In celebration of the launch of the new virtual exhibition, Indigenous History & Art at Good Little Water Place, join artist Jeremy Dennis (Shinnecock) and curator Gwen Saul (New York State Museum) for a conversation about the provocative insights Indigenous art offers about history and environment, and the future of our relations to both.
Event Date: September 3, 2020 (via Zoom) Time: 5:30 PM to 6:30 PM Registration Coming Soon!
About the Exhibition
Long Island is Indigenous land and always has been; despite nearly 400 years of attempts to erase and subdue the connections between its people and the land, Indigenous peoples continue to honor, practice and assert kinship to place and each other. Indigenous History and Art at Good Little Water Place is an exhibition highlighting the nuances and significances of enduring relationships between peoples, land, wildlife, and water. Artwork from nine contemporary Indigenous artists centers the exhibit, offering an inquisitive look at the history and on-going relations between Indigenous people and land, and reminding viewers of the responsibility we all share to know our common histories with each other and the impact on our connections to place. How do we make sense of a disordered past that seeps into the everyday dismissal of Indigenous presence on Indigenous lands? How do Indigenous artists conceptualize a canon of art specific to Long Island, spanning over 10,000 years of expression through clay, shell, and paint?
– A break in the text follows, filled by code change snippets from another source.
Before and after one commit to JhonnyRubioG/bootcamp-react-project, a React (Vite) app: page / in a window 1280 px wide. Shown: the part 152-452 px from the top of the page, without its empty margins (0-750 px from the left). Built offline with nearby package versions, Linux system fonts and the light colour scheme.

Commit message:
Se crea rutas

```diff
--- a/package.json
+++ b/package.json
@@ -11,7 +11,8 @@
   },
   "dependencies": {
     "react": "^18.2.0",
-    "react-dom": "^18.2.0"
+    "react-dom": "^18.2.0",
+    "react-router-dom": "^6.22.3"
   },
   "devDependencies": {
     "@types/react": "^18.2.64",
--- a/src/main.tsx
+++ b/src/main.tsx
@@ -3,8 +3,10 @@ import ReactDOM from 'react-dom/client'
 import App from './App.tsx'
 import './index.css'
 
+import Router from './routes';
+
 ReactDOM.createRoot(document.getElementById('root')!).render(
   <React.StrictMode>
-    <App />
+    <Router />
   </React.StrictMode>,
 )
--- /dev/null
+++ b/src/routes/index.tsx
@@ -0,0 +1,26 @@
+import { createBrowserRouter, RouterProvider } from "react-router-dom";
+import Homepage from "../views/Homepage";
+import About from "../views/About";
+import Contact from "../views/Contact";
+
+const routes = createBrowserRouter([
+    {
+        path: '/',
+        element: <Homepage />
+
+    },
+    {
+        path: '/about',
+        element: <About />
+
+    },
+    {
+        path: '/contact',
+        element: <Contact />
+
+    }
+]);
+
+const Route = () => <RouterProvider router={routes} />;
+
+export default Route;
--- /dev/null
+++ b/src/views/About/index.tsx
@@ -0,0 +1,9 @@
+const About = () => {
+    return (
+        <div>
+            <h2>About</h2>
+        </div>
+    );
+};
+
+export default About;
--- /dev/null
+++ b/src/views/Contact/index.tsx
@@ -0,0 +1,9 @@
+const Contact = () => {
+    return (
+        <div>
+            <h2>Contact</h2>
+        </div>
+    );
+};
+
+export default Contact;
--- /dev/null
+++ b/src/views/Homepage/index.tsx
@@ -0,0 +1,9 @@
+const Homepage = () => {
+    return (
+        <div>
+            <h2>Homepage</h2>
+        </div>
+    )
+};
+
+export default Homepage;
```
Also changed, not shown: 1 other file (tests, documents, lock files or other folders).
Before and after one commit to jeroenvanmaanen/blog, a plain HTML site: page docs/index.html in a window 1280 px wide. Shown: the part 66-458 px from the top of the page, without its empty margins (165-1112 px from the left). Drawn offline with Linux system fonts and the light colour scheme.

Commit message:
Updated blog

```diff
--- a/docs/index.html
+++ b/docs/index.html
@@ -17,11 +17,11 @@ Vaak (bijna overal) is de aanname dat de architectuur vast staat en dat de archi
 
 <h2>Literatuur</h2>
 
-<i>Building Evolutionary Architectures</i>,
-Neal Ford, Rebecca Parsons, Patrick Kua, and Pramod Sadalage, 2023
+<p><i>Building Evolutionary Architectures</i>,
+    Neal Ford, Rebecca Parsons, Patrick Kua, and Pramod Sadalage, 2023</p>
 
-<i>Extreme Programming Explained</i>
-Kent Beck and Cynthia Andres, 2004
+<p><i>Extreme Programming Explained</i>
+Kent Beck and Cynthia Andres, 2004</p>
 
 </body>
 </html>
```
Indigenous History & Art at Good Little Water Place is curated by Jeremy Dennis, artist, Shinnecock Indian Nation, and Dr. Gwendolyn Saul, Curator of Ethnography, New York State Museum. Organized by Preservation Long Island with support from the New York State Museum and sponsored by a Humanities New York Action Grant.